__Aim of the task__
Copy each line of the material below that includes the string "docs".

__Input data__
• • •

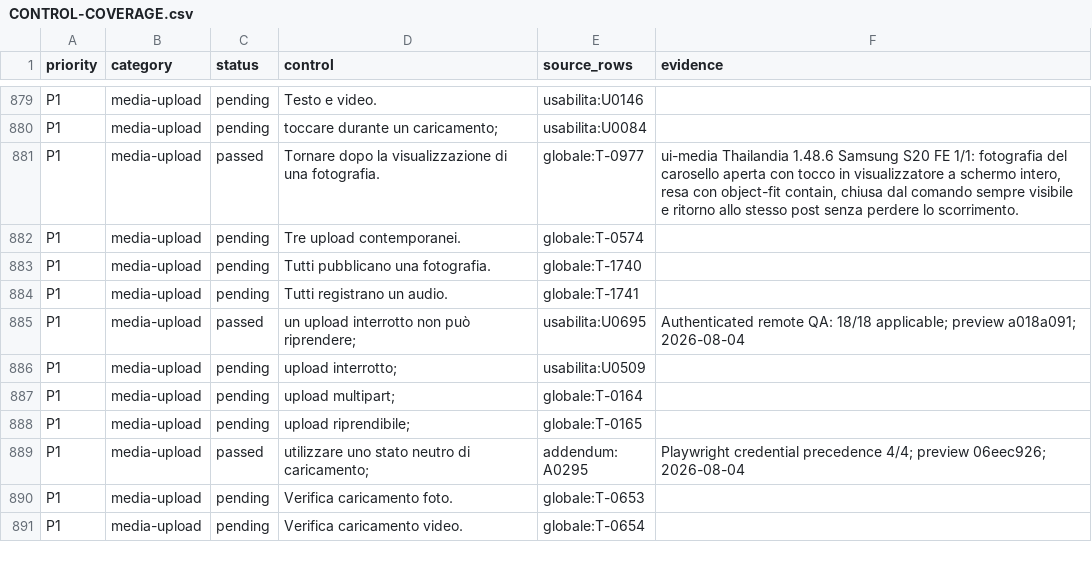
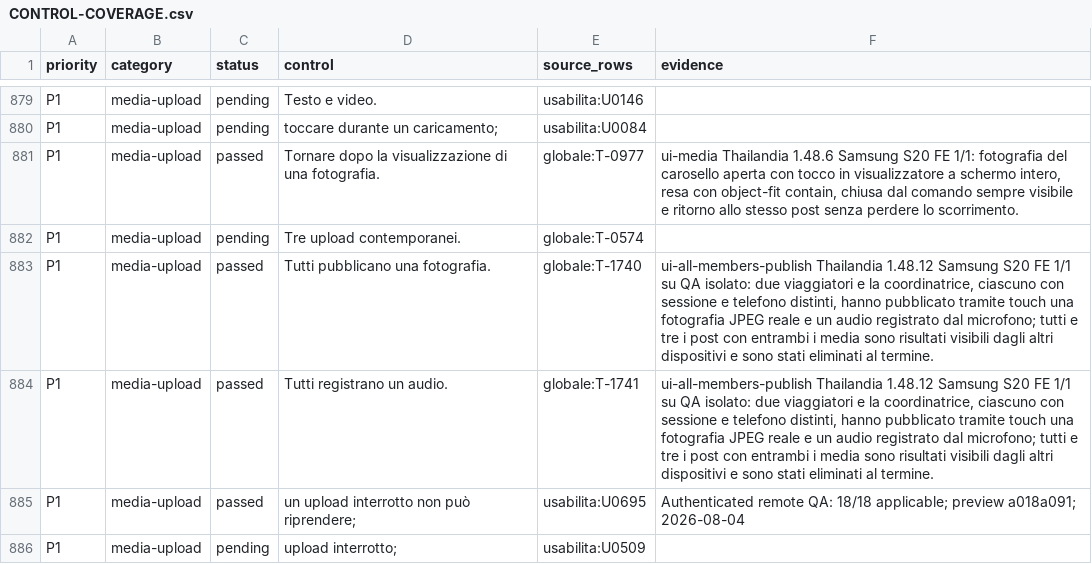
Before and after one commit to andreacivi80/viaggio-in-india, a CSV file: docs/CONTROL-COVERAGE.csv, drawn as a sheet; only a part is shown, gaps mark what is left out; the shorter side is filled out with more unchanged rows.

Commit message:
Verify photo and audio publishing for all members

```diff
--- a/docs/CONTROL-COVERAGE.csv
+++ b/docs/CONTROL-COVERAGE.csv
@@ -882,4 +882,4 @@ P1,media-upload,passed,Tornare dopo la visualizzazione di una fotografia.,global
 P1,media-upload,pending,Tre upload contemporanei.,globale:T-0574,
-P1,media-upload,pending,Tutti pubblicano una fotografia.,globale:T-1740,
-P1,media-upload,pending,Tutti registrano un audio.,globale:T-1741,
+P1,media-upload,passed,Tutti pubblicano una fotografia.,globale:T-1740,"ui-all-members-publish Thailandia 1.48.12 Samsung S20 FE 1/1 su QA isolato: due viaggiatori e la coordinatrice, ciascuno con sessione e telefono distinti, hanno pubblicato tramite touch una fotografia JPEG reale e un audio registrato dal microfono; tutti e tre i post con entrambi i media sono risultati visibili dagli altri dispositivi e sono stati eliminati al termine."
+P1,media-upload,passed,Tutti registrano un audio.,globale:T-1741,"ui-all-members-publish Thailandia 1.48.12 Samsung S20 FE 1/1 su QA isolato: due viaggiatori e la coordinatrice, ciascuno con sessione e telefono distinti, hanno pubblicato tramite touch una fotografia JPEG reale e un audio registrato dal microfono; tutti e tre i post con entrambi i media sono risultati visibili dagli altri dispositivi e sono stati eliminati al termine."
 P1,media-upload,passed,un upload interrotto non può riprendere;,usabilita:U0695,Authenticated remote QA: 18/18 applicable; preview a018a091; 2026-08-04
```
Also changed, not shown: docs/CRITICAL-CONTROLS-1.41.1.csv, 5 other files.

• • •

__Solution below__
Before and after one commit to andreacivi80/viaggio-in-india, a CSV file: docs/CONTROL-COVERAGE.csv, drawn as a sheet; only a part is shown, gaps mark what is left out; the shorter side is filled out with more unchanged rows.
--- a/docs/CONTROL-COVERAGE.csv
+++ b/docs/CONTROL-COVERAGE.csv
Also changed, not shown: docs/CRITICAL-CONTROLS-1.41.1.csv, 5 other files.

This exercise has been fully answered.